Your goal: Among the entries below, find all lines that include "coupon" and copy them.

★ ★ ★ ★ ★ ★ ★

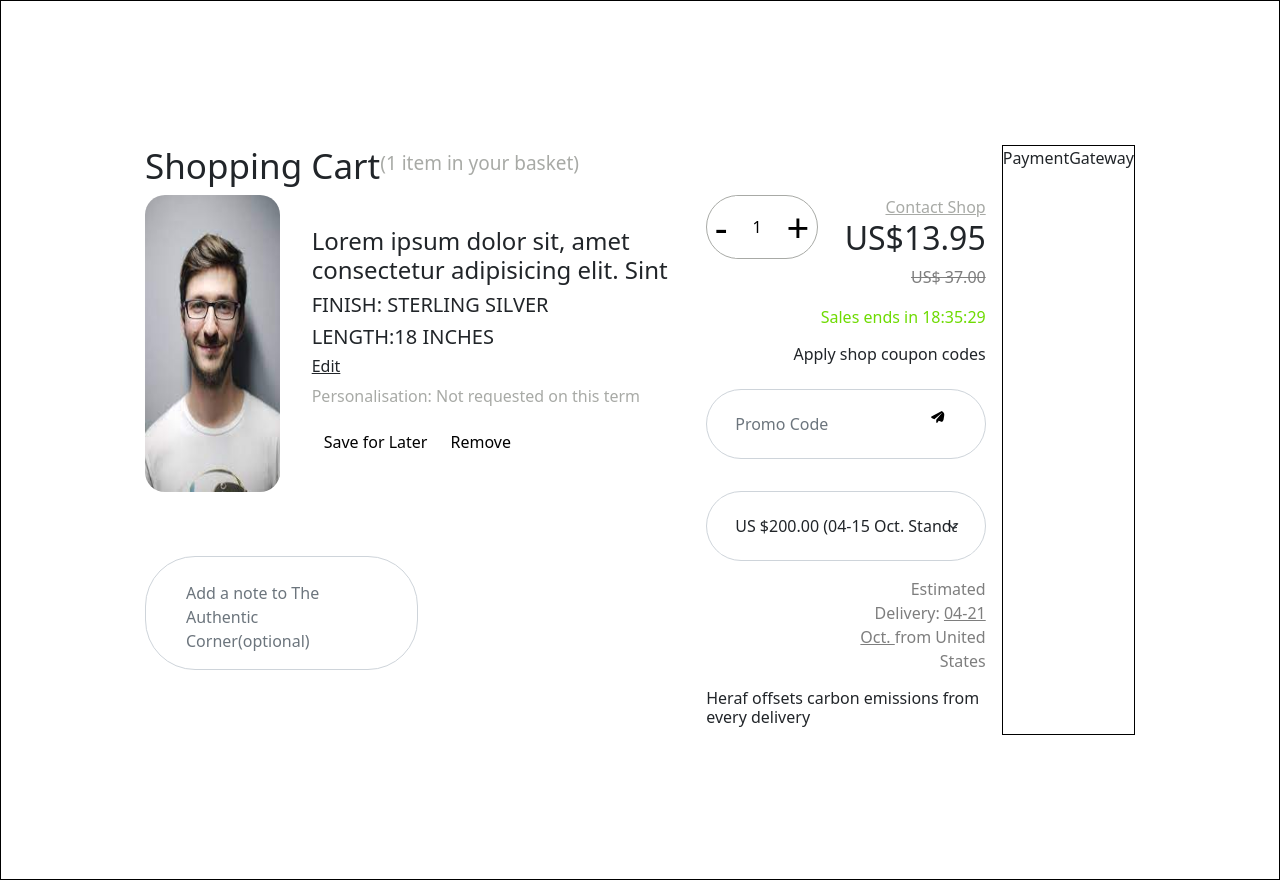
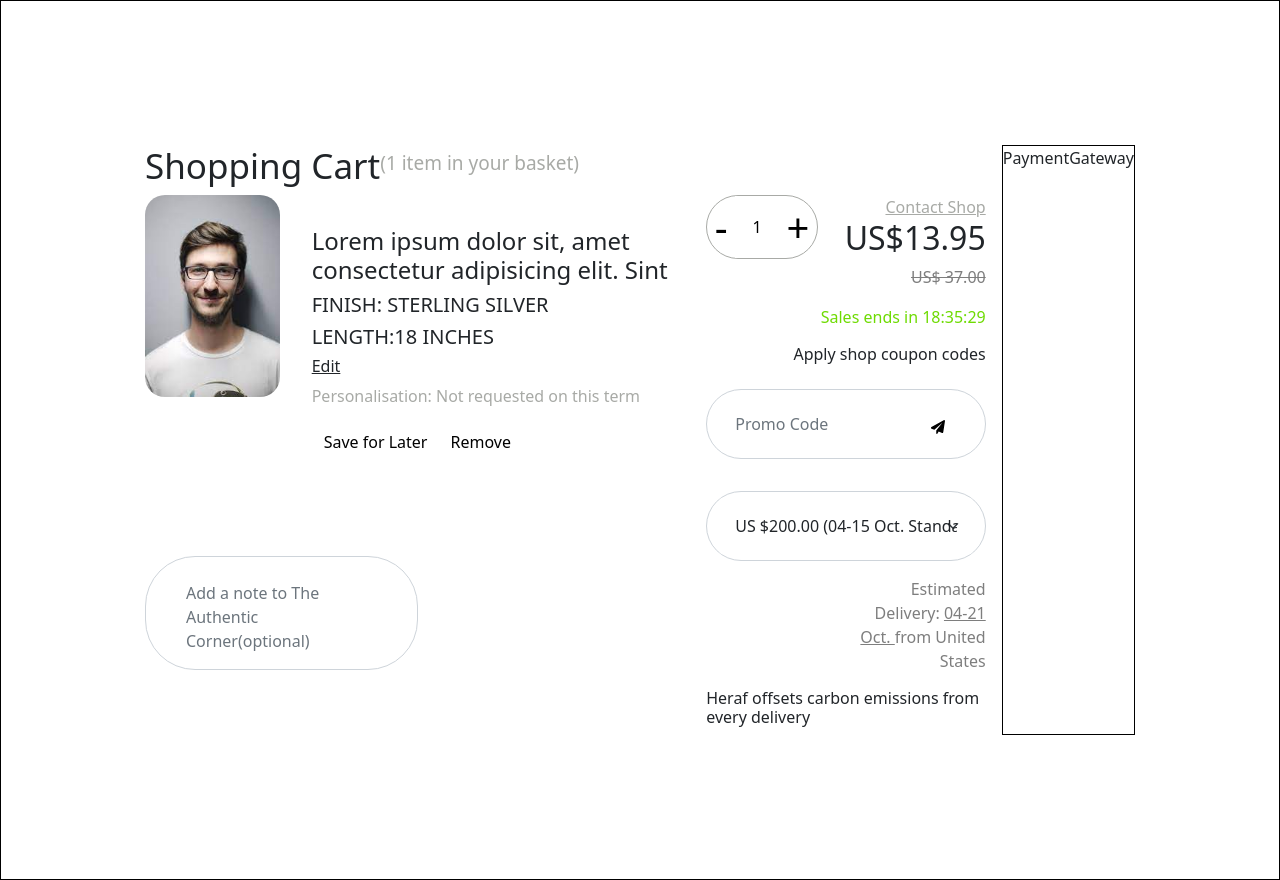
Before and after one commit to Animesh-weavers/heraf, a React (Create React App) app: page / in a window 1280 px wide. Built offline with nearby package versions, Linux system fonts and the light colour scheme.

Commit message:
add height at img

```diff
--- a/src/Components/Payment_Page/ShoppingCart/ShoppingCart.css
+++ b/src/Components/Payment_Page/ShoppingCart/ShoppingCart.css
@@ -1,3 +1,6 @@
+/* .shoppingCart {
+  width: 50%;
+} */
 .title {
   font-weight: 400;
   font-size: 35px;
@@ -10,6 +13,7 @@
 img {
   border-radius: 20px;
   width: 24%;
+  height: 50%;
 }
 .box {
   display: flex;
@@ -148,15 +152,15 @@ input::-webkit-inner-spin-button {
   text-align: right;
   color: #7e7e7e;
 }
-.coupon-codes .para .date{
+.coupon-codes .para .date {
   text-decoration: underline;
 }
-.coupon-codes .form-control select{
+.coupon-codes .form-control select {
   border: none;
   outline: none;
   padding: 1rem;
 }
-.coupon-codes .form-control select:focus{
+.coupon-codes .form-control select:focus {
   box-shadow: none;
   border: none;
 }
--- a/src/Components/Payment_Page/ShoppingCart/ShoppingCart.js
+++ b/src/Components/Payment_Page/ShoppingCart/ShoppingCart.js
@@ -23,7 +23,7 @@ const ShoppingCart = () => {
   };
 
   return (
-    <div>
+    <div className="shoppingCart">
       <h1 className="title">
         Shopping Cart<sup>(1 item in your basket)</sup>
       </h1>
```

★ ★ ★ ★ ★ ★ ★

Exercise result:
-.coupon-codes .para .date{
+.coupon-codes .para .date {
-.coupon-codes .form-control select{
+.coupon-codes .form-control select {
-.coupon-codes .form-control select:focus{
+.coupon-codes .form-control select:focus {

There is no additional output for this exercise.